--- START ---
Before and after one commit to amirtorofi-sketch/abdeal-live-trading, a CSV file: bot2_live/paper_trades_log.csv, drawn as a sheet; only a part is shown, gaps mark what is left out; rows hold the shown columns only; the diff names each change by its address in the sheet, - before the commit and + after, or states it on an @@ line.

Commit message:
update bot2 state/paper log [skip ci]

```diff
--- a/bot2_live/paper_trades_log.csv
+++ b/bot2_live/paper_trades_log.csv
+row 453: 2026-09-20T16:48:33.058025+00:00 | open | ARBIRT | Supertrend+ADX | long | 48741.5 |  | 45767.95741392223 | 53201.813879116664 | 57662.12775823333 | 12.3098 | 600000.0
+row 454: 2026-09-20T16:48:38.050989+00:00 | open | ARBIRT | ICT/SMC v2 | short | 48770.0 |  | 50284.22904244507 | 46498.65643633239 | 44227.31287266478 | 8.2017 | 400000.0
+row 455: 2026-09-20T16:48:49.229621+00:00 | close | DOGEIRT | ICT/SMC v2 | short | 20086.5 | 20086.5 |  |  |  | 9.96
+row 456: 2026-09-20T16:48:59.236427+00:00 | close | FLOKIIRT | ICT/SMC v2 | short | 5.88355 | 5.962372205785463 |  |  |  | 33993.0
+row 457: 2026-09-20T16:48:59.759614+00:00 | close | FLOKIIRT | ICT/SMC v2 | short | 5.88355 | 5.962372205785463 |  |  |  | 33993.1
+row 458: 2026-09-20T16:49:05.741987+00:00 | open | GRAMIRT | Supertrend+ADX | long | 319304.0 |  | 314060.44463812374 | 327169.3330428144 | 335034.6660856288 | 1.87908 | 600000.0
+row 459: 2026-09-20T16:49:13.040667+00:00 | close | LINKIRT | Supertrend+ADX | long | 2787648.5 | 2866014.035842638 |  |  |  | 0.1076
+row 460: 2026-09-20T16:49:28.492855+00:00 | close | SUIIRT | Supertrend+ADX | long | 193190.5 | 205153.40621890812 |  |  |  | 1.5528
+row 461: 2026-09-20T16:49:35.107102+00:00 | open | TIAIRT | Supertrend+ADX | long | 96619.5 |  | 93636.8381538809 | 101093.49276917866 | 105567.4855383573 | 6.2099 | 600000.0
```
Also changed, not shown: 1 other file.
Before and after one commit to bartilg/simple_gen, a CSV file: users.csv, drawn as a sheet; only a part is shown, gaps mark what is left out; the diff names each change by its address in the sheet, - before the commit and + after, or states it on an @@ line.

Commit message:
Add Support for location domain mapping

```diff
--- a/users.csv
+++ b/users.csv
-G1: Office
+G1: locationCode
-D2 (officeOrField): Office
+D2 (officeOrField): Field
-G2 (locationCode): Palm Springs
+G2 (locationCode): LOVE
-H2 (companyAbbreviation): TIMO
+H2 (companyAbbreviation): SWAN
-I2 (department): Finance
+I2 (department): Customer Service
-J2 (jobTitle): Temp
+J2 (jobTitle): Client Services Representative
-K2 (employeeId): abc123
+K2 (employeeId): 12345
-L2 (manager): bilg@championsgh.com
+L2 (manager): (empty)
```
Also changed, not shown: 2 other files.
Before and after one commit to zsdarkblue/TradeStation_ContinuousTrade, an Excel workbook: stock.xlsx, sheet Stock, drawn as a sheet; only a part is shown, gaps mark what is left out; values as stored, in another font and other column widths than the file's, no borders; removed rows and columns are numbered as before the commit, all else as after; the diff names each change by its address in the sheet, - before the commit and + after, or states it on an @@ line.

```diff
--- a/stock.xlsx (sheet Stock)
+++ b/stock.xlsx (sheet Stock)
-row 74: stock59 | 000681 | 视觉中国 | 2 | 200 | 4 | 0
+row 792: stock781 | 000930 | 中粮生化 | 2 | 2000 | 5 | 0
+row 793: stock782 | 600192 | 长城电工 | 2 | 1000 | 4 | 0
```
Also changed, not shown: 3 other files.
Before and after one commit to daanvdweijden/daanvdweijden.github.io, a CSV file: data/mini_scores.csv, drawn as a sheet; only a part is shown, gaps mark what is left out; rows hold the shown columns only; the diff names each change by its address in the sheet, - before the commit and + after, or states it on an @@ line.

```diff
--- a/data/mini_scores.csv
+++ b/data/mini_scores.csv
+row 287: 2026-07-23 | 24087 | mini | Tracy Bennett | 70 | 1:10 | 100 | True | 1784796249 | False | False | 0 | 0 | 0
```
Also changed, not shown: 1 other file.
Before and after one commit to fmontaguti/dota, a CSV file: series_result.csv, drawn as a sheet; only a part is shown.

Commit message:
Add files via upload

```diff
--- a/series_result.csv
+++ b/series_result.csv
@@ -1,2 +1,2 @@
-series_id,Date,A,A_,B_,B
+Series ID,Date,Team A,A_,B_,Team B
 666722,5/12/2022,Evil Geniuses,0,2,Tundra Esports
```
--- END ---
- What is required:
Using the material above, output each line exactly as it appears.

- Exercise result:
Before and after one commit to amirtorofi-sketch/abdeal-live-trading, a CSV file: bot2_live/paper_trades_log.csv, drawn as a sheet; only a part is shown, gaps mark what is left out; rows hold the shown columns only; the diff names each change by its address in the sheet, - before the commit and + after, or states it on an @@ line.

Commit message:
update bot2 state/paper log [skip ci]

```diff
--- a/bot2_live/paper_trades_log.csv
+++ b/bot2_live/paper_trades_log.csv
+row 453: 2026-09-20T16:48:33.058025+00:00 | open | ARBIRT | Supertrend+ADX | long | 48741.5 |  | 45767.95741392223 | 53201.813879116664 | 57662.12775823333 | 12.3098 | 600000.0
+row 454: 2026-09-20T16:48:38.050989+00:00 | open | ARBIRT | ICT/SMC v2 | short | 48770.0 |  | 50284.22904244507 | 46498.65643633239 | 44227.31287266478 | 8.2017 | 400000.0
+row 455: 2026-09-20T16:48:49.229621+00:00 | close | DOGEIRT | ICT/SMC v2 | short | 20086.5 | 20086.5 |  |  |  | 9.96
+row 456: 2026-09-20T16:48:59.236427+00:00 | close | FLOKIIRT | ICT/SMC v2 | short | 5.88355 | 5.962372205785463 |  |  |  | 33993.0
+row 457: 2026-09-20T16:48:59.759614+00:00 | close | FLOKIIRT | ICT/SMC v2 | short | 5.88355 | 5.962372205785463 |  |  |  | 33993.1
+row 458: 2026-09-20T16:49:05.741987+00:00 | open | GRAMIRT | Supertrend+ADX | long | 319304.0 |  | 314060.44463812374 | 327169.3330428144 | 335034.6660856288 | 1.87908 | 600000.0
+row 459: 2026-09-20T16:49:13.040667+00:00 | close | LINKIRT | Supertrend+ADX | long | 2787648.5 | 2866014.035842638 |  |  |  | 0.1076
+row 460: 2026-09-20T16:49:28.492855+00:00 | close | SUIIRT | Supertrend+ADX | long | 193190.5 | 205153.40621890812 |  |  |  | 1.5528
+row 461: 2026-09-20T16:49:35.107102+00:00 | open | TIAIRT | Supertrend+ADX | long | 96619.5 |  | 93636.8381538809 | 101093.49276917866 | 105567.4855383573 | 6.2099 | 600000.0
```
Also changed, not shown: 1 other file.
Before and after one commit to bartilg/simple_gen, a CSV file: users.csv, drawn as a sheet; only a part is shown, gaps mark what is left out; the diff names each change by its address in the sheet, - before the commit and + after, or states it on an @@ line.

Commit message:
Add Support for location domain mapping

```diff
--- a/users.csv
+++ b/users.csv
-G1: Office
+G1: locationCode
-D2 (officeOrField): Office
+D2 (officeOrField): Field
-G2 (locationCode): Palm Springs
+G2 (locationCode): LOVE
-H2 (companyAbbreviation): TIMO
+H2 (companyAbbreviation): SWAN
-I2 (department): Finance
+I2 (department): Customer Service
-J2 (jobTitle): Temp
+J2 (jobTitle): Client Services Representative
-K2 (employeeId): abc123
+K2 (employeeId): 12345
-L2 (manager): bilg@championsgh.com
+L2 (manager): (empty)
```
Also changed, not shown: 2 other files.
Before and after one commit to zsdarkblue/TradeStation_ContinuousTrade, an Excel workbook: stock.xlsx, sheet Stock, drawn as a sheet; only a part is shown, gaps mark what is left out; values as stored, in another font and other column widths than the file's, no borders; removed rows and columns are numbered as before the commit, all else as after; the diff names each change by its address in the sheet, - before the commit and + after, or states it on an @@ line.

```diff
--- a/stock.xlsx (sheet Stock)
+++ b/stock.xlsx (sheet Stock)
-row 74: stock59 | 000681 | 视觉中国 | 2 | 200 | 4 | 0
+row 792: stock781 | 000930 | 中粮生化 | 2 | 2000 | 5 | 0
+row 793: stock782 | 600192 | 长城电工 | 2 | 1000 | 4 | 0
```
Also changed, not shown: 3 other files.
Before and after one commit to daanvdweijden/daanvdweijden.github.io, a CSV file: data/mini_scores.csv, drawn as a sheet; only a part is shown, gaps mark what is left out; rows hold the shown columns only; the diff names each change by its address in the sheet, - before the commit and + after, or states it on an @@ line.

```diff
--- a/data/mini_scores.csv
+++ b/data/mini_scores.csv
+row 287: 2026-07-23 | 24087 | mini | Tracy Bennett | 70 | 1:10 | 100 | True | 1784796249 | False | False | 0 | 0 | 0
```
Also changed, not shown: 1 other file.
Before and after one commit to fmontaguti/dota, a CSV file: series_result.csv, drawn as a sheet; only a part is shown.

Commit message:
Add files via upload

```diff
--- a/series_result.csv
+++ b/series_result.csv
@@ -1,2 +1,2 @@
-series_id,Date,A,A_,B_,B
+Series ID,Date,Team A,A_,B_,Team B
 666722,5/12/2022,Evil Geniuses,0,2,Tundra Esports
```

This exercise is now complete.